The records are to be copied word for word, and the pictures dropped.
(Data section Opens)
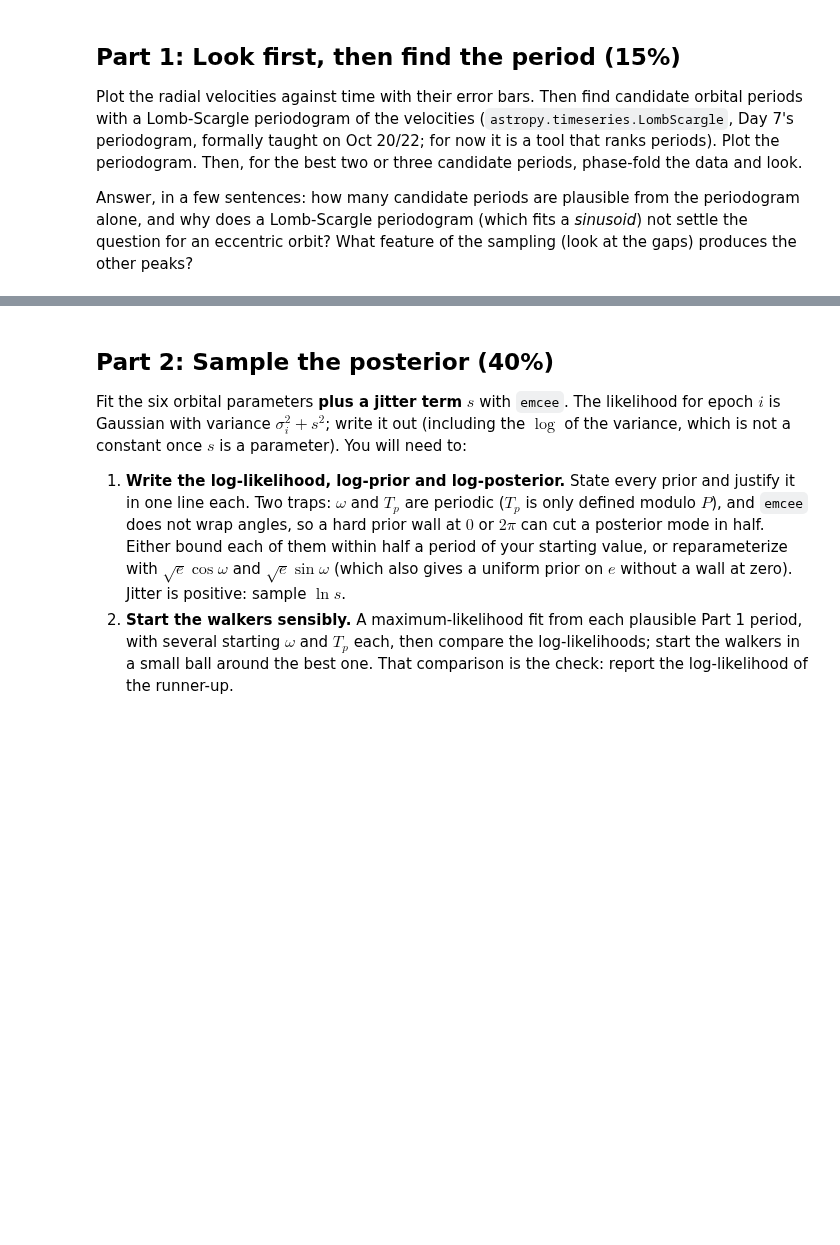
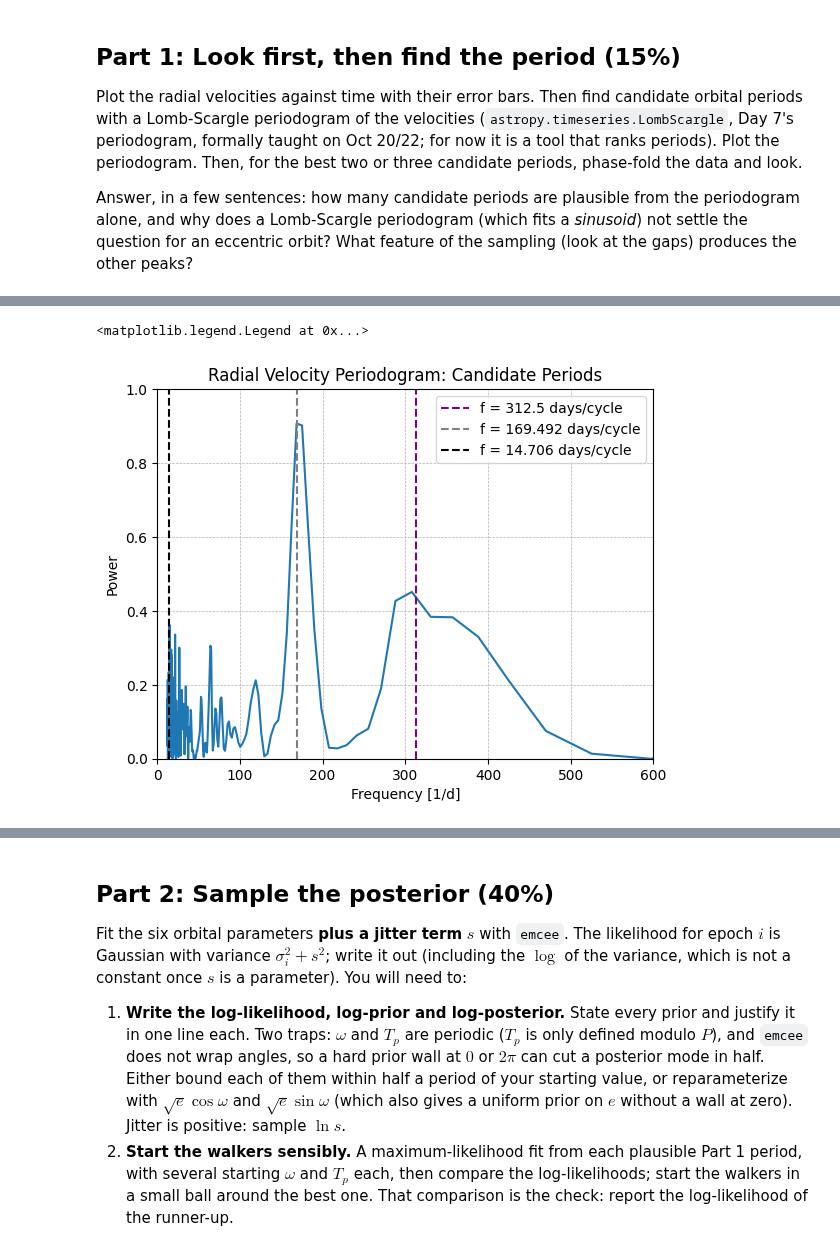
Before and after one commit to AustinMathison/ast457_2026_Fall, a Jupyter notebook: submissions/benh7/lab05.ipynb, the cells around one changed output, grey strips where cells are left out. Drawn from its saved outputs; the diff is of its cells as text; code cells hidden in the pictures; blank space fills up the shorter version.

```diff
--- a/submissions/benh7/lab05.ipynb
+++ b/submissions/benh7/lab05.ipynb
@@ -82,0 +111,23 @@ feature of the sampling (look at the gaps) produces the other peaks?
+# %%
+periods = 1 / frequency
+
+cp1 = 1/.0032
+cp2 = 1/.0059
+cp3 = 1/.068
+
+plt.plot(periods, power)
+plt.title('Radial Velocity Periodogram: Candidate Periods')
+plt.xlabel('Frequency [1/d]')
+plt.ylabel('Power')
+
+plt.vlines(cp1, ymin = 0, ymax = 1, linestyle = '--', color = 'purple', label = f'f = {cp1} days/cycle')
+plt.vlines(cp2, ymin = 0, ymax = 1, linestyle = '--', color = 'grey', label = f'f = {cp2:.3f} days/cycle')
+plt.vlines(cp3, ymin = 0, ymax = 1, linestyle = '--', color = 'black', label = f'f = {cp3:.3f} days/cycle')
+
+plt.ylim([0, 1])
+plt.xlim([0, 600])
+plt.grid(linestyle = '--', linewidth = 0.5)
+plt.legend()
+# %% [output]
+<matplotlib.legend.Legend at 0x...>
+[figure, added]
```
Also changed, not shown: parts of 60 cells of this notebook.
(Data section Closes)
## Completed task
Before and after one commit to AustinMathison/ast457_2026_Fall, a Jupyter notebook: submissions/benh7/lab05.ipynb, the cells around one changed output, grey strips where cells are left out. Drawn from its saved outputs; the diff is of its cells as text; code cells hidden in the pictures; blank space fills up the shorter version.

```diff
--- a/submissions/benh7/lab05.ipynb
+++ b/submissions/benh7/lab05.ipynb
@@ -82,0 +111,23 @@ feature of the sampling (look at the gaps) produces the other peaks?
+# %%
+periods = 1 / frequency
+
+cp1 = 1/.0032
+cp2 = 1/.0059
+cp3 = 1/.068
+
+plt.plot(periods, power)
+plt.title('Radial Velocity Periodogram: Candidate Periods')
+plt.xlabel('Frequency [1/d]')
+plt.ylabel('Power')
+
+plt.vlines(cp1, ymin = 0, ymax = 1, linestyle = '--', color = 'purple', label = f'f = {cp1} days/cycle')
+plt.vlines(cp2, ymin = 0, ymax = 1, linestyle = '--', color = 'grey', label = f'f = {cp2:.3f} days/cycle')
+plt.vlines(cp3, ymin = 0, ymax = 1, linestyle = '--', color = 'black', label = f'f = {cp3:.3f} days/cycle')
+
+plt.ylim([0, 1])
+plt.xlim([0, 600])
+plt.grid(linestyle = '--', linewidth = 0.5)
+plt.legend()
+# %% [output]
+<matplotlib.legend.Legend at 0x...>
+[figure, added]
```
Also changed, not shown: parts of 60 cells of this notebook.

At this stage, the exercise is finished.